[Image comparison data]
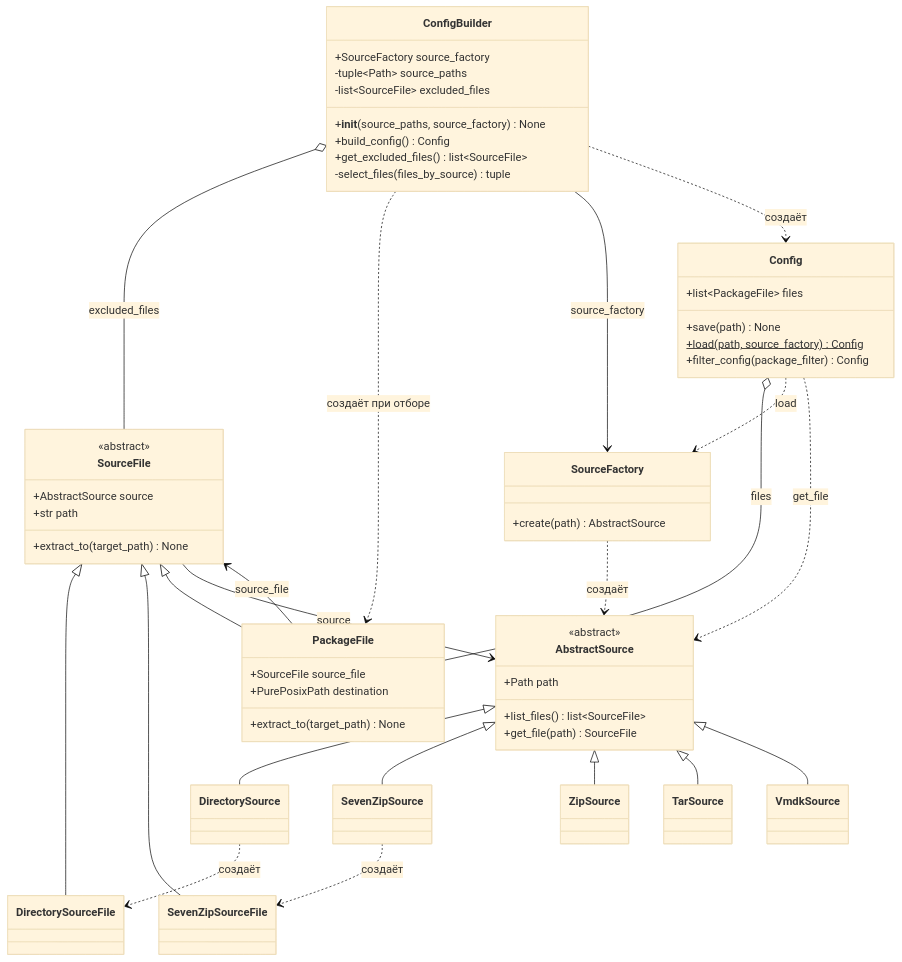
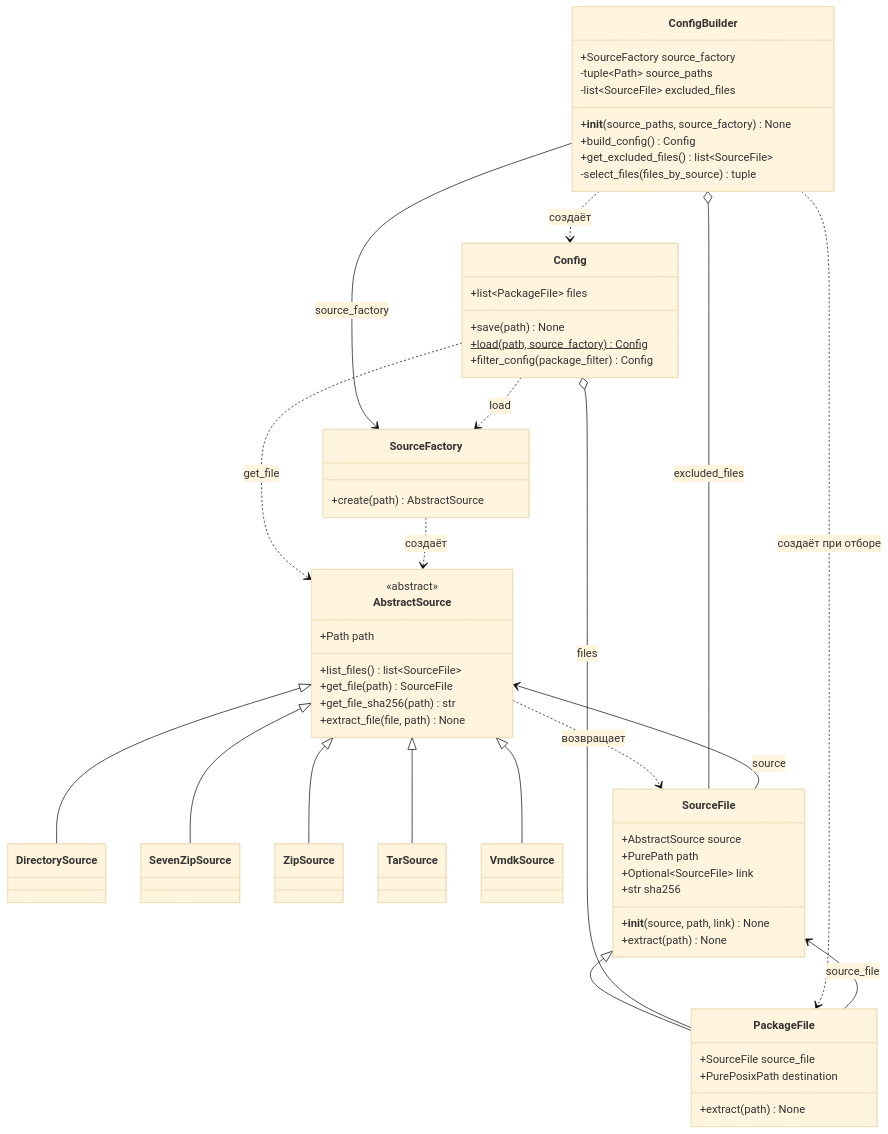
One commit to CPiracy/PWServer changed the first of 2 diagrams in research/package-builder-file-flow.ru.md. Above: the diagram before and after it, drawn with Mermaid (base theme). The commit also changed other lines of this file, not shown here.

Commit message:
Update package builder design documentation

````diff
--- a/research/package-builder-file-flow.ru.md
+++ b/research/package-builder-file-flow.ru.md
@@ -7,75 +7,74 @@
 ```mermaid
 classDiagram
     direction TB
 
     class AbstractSource {
         <<abstract>>
         +Path path
         +list_files() list~SourceFile~
         +get_file(path) SourceFile
+        +get_file_sha256(path) str
+        +extract_file(file, path) None
     }
 
     class DirectorySource
     class SevenZipSource
     class ZipSource
     class TarSource
     class VmdkSource
 
     class SourceFile {
-        <<abstract>>
+        +__init__(source, path, link) None
         +AbstractSource source
-        +str path
-        +extract_to(target_path) None
+        +PurePath path
+        +Optional~SourceFile~ link
+        +str sha256
+        +extract(path) None
     }
 
-    class DirectorySourceFile
-    class SevenZipSourceFile
 
     class PackageFile {
         +SourceFile source_file
         +PurePosixPath destination
-        +extract_to(target_path) None
+        +extract(path) None
     }
 
     class ConfigBuilder {
         +SourceFactory source_factory
         -tuple~Path~ source_paths
         -list~SourceFile~ excluded_files
         +__init__(source_paths, source_factory) None
         +build_config() Config
         +get_excluded_files() list~SourceFile~
         -select_files(files_by_source) tuple
     }
 
     class Config {
         +list~PackageFile~ files
         +save(path) None
         +load(path, source_factory) Config$
         +filter_config(package_filter) Config
     }
 
     class SourceFactory {
         +create(path) AbstractSource
     }
 
     AbstractSource <|-- DirectorySource
     AbstractSource <|-- SevenZipSource
     AbstractSource <|-- ZipSource
     AbstractSource <|-- TarSource
     AbstractSource <|-- VmdkSource
-    SourceFile <|-- DirectorySourceFile
-    SourceFile <|-- SevenZipSourceFile
     SourceFile <|-- PackageFile
-    DirectorySource ..> DirectorySourceFile : создаёт
-    SevenZipSource ..> SevenZipSourceFile : создаёт
+    AbstractSource ..> SourceFile : возвращает
     SourceFile --> AbstractSource : source
     PackageFile --> SourceFile : source_file
     Config o-- PackageFile : files
     ConfigBuilder o-- SourceFile : excluded_files
     ConfigBuilder ..> PackageFile : создаёт при отборе
     ConfigBuilder --> SourceFactory : source_factory
     ConfigBuilder ..> Config : создаёт
     Config ..> SourceFactory : load
     Config ..> AbstractSource : get_file
     SourceFactory ..> AbstractSource : создаёт
 ```
````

## PROMPT
For each line above that includes the word "link", make a copy of that line.

## FINAL ANSWER
+        +__init__(source, path, link) None
+        +Optional~SourceFile~ link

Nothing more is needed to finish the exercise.